__THE TASK__.
Within the lines below, find those that hold the string "limitations" and copy each one.

[Version difference data]
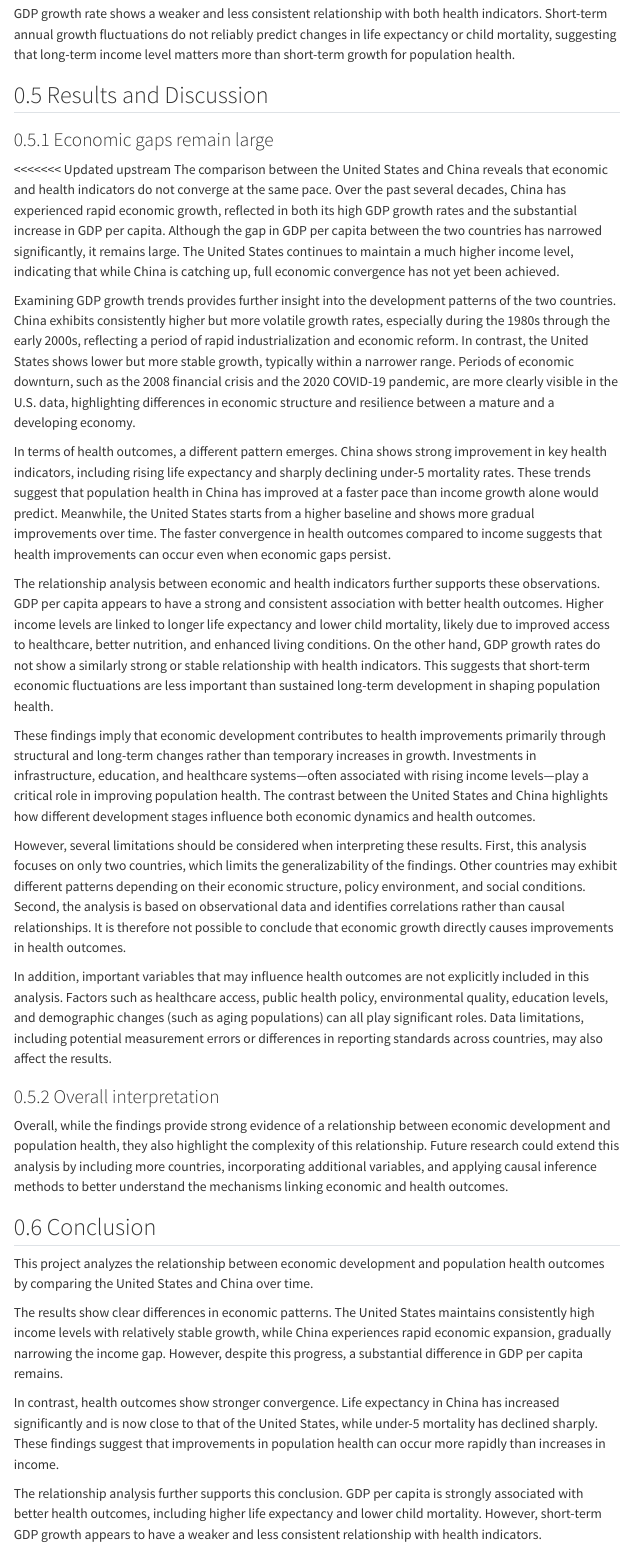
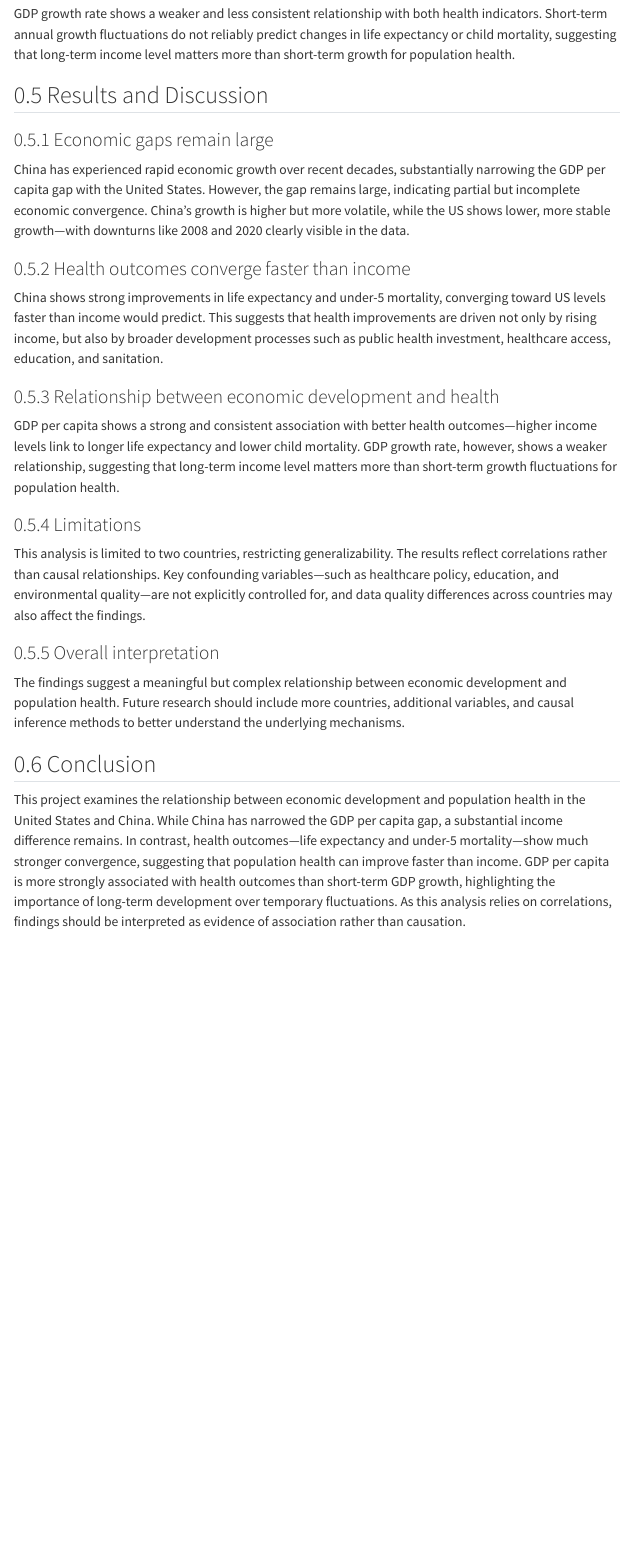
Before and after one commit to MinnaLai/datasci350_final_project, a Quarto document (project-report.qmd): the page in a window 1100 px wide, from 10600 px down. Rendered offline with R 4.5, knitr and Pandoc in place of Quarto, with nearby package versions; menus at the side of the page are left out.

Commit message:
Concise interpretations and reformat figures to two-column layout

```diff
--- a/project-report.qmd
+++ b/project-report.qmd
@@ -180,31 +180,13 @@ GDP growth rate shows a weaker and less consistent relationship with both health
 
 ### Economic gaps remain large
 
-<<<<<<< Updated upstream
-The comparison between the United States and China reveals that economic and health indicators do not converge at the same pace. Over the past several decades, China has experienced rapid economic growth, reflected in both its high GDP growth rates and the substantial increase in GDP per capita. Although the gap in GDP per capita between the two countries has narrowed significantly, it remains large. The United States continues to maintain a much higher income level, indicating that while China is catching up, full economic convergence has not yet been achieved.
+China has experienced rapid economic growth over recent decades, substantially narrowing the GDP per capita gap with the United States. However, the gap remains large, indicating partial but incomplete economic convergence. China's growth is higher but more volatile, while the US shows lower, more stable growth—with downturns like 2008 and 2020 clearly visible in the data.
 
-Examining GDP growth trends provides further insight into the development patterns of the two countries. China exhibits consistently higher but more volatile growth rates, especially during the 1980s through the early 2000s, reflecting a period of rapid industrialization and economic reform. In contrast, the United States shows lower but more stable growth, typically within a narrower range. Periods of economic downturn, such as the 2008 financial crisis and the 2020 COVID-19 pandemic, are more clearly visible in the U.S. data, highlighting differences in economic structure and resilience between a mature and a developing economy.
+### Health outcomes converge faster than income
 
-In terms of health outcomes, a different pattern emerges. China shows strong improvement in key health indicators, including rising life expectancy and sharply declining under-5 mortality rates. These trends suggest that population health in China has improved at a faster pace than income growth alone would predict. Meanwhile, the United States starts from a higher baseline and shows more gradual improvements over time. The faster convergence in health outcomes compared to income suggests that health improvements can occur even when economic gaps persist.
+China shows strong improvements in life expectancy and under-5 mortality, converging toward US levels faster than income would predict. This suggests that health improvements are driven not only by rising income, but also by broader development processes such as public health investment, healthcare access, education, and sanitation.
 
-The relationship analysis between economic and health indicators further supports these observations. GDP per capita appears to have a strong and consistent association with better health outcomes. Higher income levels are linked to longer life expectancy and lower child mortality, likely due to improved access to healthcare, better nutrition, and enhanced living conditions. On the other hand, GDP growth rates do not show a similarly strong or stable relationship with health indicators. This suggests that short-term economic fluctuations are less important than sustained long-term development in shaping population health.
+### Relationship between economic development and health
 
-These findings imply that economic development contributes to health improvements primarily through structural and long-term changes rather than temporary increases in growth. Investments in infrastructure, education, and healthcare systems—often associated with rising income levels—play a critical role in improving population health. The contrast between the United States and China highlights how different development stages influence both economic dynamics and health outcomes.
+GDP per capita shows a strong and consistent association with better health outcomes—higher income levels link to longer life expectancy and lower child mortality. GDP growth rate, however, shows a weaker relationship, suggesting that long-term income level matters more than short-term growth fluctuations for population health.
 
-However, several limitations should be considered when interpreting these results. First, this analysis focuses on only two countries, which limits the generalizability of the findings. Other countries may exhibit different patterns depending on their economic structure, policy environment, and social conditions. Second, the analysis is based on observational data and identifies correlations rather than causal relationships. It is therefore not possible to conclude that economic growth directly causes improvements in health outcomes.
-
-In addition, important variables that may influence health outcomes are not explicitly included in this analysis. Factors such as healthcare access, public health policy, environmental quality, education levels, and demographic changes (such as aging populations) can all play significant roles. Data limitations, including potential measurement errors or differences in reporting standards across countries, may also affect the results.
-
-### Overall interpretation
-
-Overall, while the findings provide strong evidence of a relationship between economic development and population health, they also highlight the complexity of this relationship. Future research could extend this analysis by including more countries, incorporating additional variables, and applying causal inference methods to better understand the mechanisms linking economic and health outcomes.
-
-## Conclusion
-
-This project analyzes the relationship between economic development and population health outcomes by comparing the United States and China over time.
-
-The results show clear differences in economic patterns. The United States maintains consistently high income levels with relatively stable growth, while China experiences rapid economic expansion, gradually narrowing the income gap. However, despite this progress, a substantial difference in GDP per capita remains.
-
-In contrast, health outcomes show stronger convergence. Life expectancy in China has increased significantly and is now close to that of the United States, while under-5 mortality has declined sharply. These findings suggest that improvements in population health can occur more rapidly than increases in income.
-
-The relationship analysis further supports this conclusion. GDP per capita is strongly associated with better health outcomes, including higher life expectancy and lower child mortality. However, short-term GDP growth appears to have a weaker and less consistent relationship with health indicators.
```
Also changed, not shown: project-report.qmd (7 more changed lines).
* * *
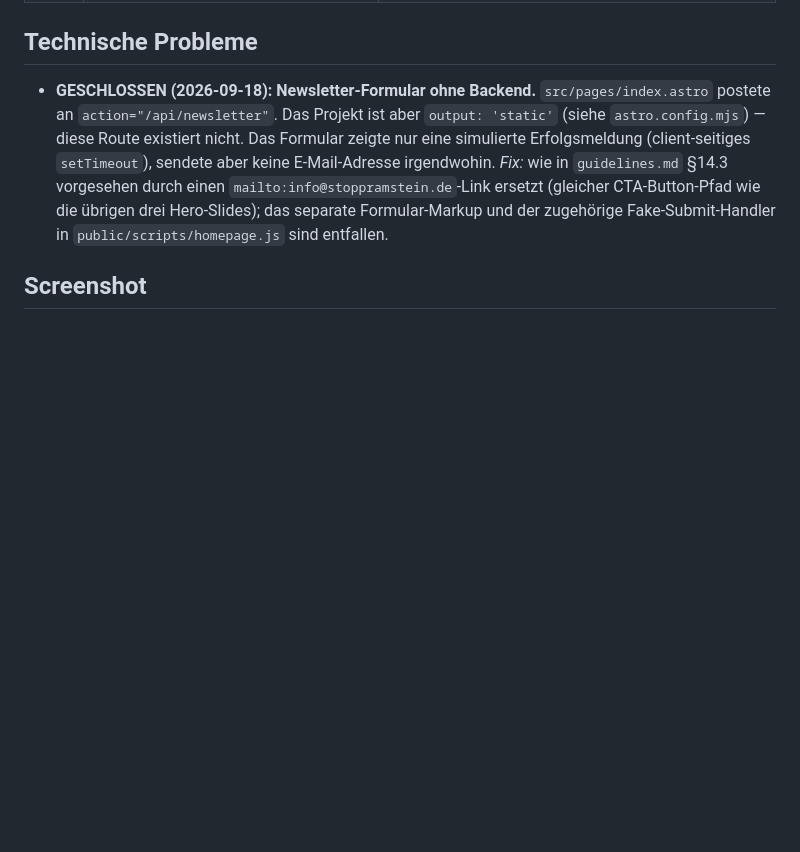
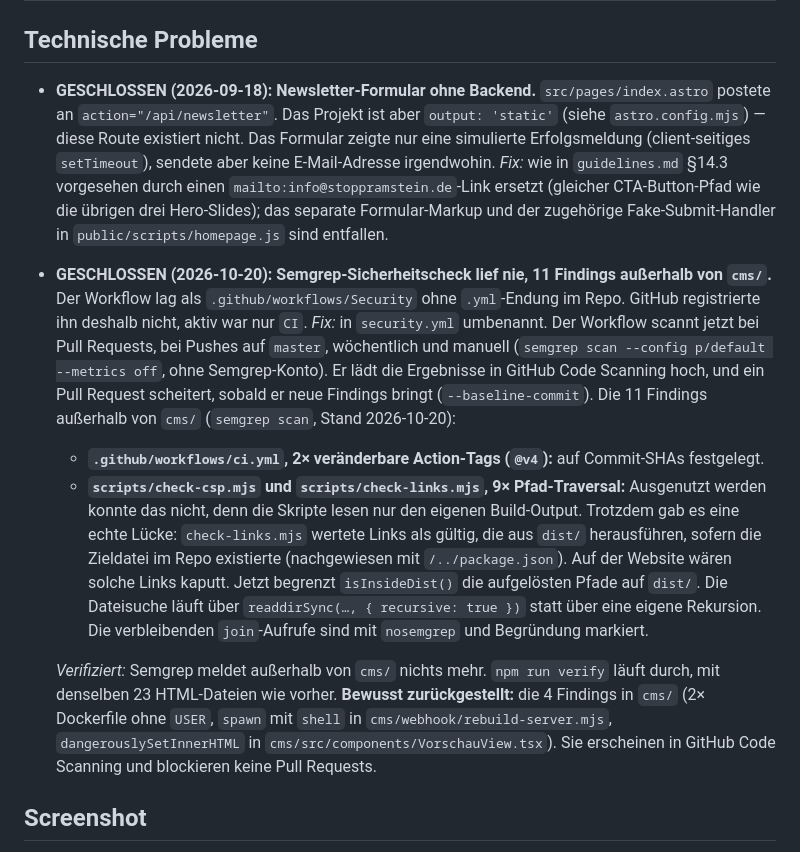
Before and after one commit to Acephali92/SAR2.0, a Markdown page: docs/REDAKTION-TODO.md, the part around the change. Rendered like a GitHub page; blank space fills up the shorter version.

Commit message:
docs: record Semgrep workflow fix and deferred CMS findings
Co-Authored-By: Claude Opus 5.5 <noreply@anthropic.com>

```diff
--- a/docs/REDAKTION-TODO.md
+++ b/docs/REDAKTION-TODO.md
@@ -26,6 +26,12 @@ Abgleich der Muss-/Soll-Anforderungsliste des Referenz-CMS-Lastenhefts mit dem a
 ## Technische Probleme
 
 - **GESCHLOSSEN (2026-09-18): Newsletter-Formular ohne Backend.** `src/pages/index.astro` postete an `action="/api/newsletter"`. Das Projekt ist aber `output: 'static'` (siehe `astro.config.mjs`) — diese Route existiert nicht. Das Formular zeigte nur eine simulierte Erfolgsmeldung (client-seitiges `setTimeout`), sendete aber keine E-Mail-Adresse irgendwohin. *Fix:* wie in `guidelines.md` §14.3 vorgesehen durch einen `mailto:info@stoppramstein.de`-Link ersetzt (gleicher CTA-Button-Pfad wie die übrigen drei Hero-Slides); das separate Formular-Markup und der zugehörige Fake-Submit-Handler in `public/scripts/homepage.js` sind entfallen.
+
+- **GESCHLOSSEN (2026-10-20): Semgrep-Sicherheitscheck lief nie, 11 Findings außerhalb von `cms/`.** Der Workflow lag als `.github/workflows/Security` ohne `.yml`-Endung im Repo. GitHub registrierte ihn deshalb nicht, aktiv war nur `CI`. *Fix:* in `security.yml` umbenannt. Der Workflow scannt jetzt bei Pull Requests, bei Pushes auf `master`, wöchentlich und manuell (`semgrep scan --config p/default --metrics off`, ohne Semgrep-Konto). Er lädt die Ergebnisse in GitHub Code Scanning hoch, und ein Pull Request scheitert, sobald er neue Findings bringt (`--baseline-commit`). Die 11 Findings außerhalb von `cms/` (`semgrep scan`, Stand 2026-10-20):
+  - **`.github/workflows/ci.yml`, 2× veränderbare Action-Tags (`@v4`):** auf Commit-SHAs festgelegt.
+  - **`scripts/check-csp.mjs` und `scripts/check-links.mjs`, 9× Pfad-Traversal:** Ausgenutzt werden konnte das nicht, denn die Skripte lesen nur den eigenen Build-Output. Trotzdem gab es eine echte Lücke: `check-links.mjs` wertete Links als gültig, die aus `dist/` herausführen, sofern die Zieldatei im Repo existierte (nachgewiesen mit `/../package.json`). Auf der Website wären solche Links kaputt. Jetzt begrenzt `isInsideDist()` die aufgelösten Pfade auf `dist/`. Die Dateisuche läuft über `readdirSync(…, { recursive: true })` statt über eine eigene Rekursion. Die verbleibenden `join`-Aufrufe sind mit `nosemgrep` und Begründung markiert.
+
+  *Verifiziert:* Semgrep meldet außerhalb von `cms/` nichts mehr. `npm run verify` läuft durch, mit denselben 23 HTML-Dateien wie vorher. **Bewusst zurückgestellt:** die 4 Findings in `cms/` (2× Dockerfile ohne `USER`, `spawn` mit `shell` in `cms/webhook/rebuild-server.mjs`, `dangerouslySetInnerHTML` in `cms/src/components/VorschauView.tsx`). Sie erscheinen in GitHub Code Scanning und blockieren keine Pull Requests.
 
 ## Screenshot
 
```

__EXPECTED ANSWER__.
-However, several limitations should be considered when interpreting these results. First, this analysis focuses on only two countries, which limits the generalizability of the findings. Other countries may exhibit different patterns depending on their economic structure, policy environment, and social conditions. Second, the analysis is based on observational data and identifies correlations rather than causal relationships. It is therefore not possible to conclude that economic growth directly causes improvements in health outcomes.
-In addition, important variables that may influence health outcomes are not explicitly included in this analysis. Factors such as healthcare access, public health policy, environmental quality, education levels, and demographic changes (such as aging populations) can all play significant roles. Data limitations, including potential measurement errors or differences in reporting standards across countries, may also affect the results.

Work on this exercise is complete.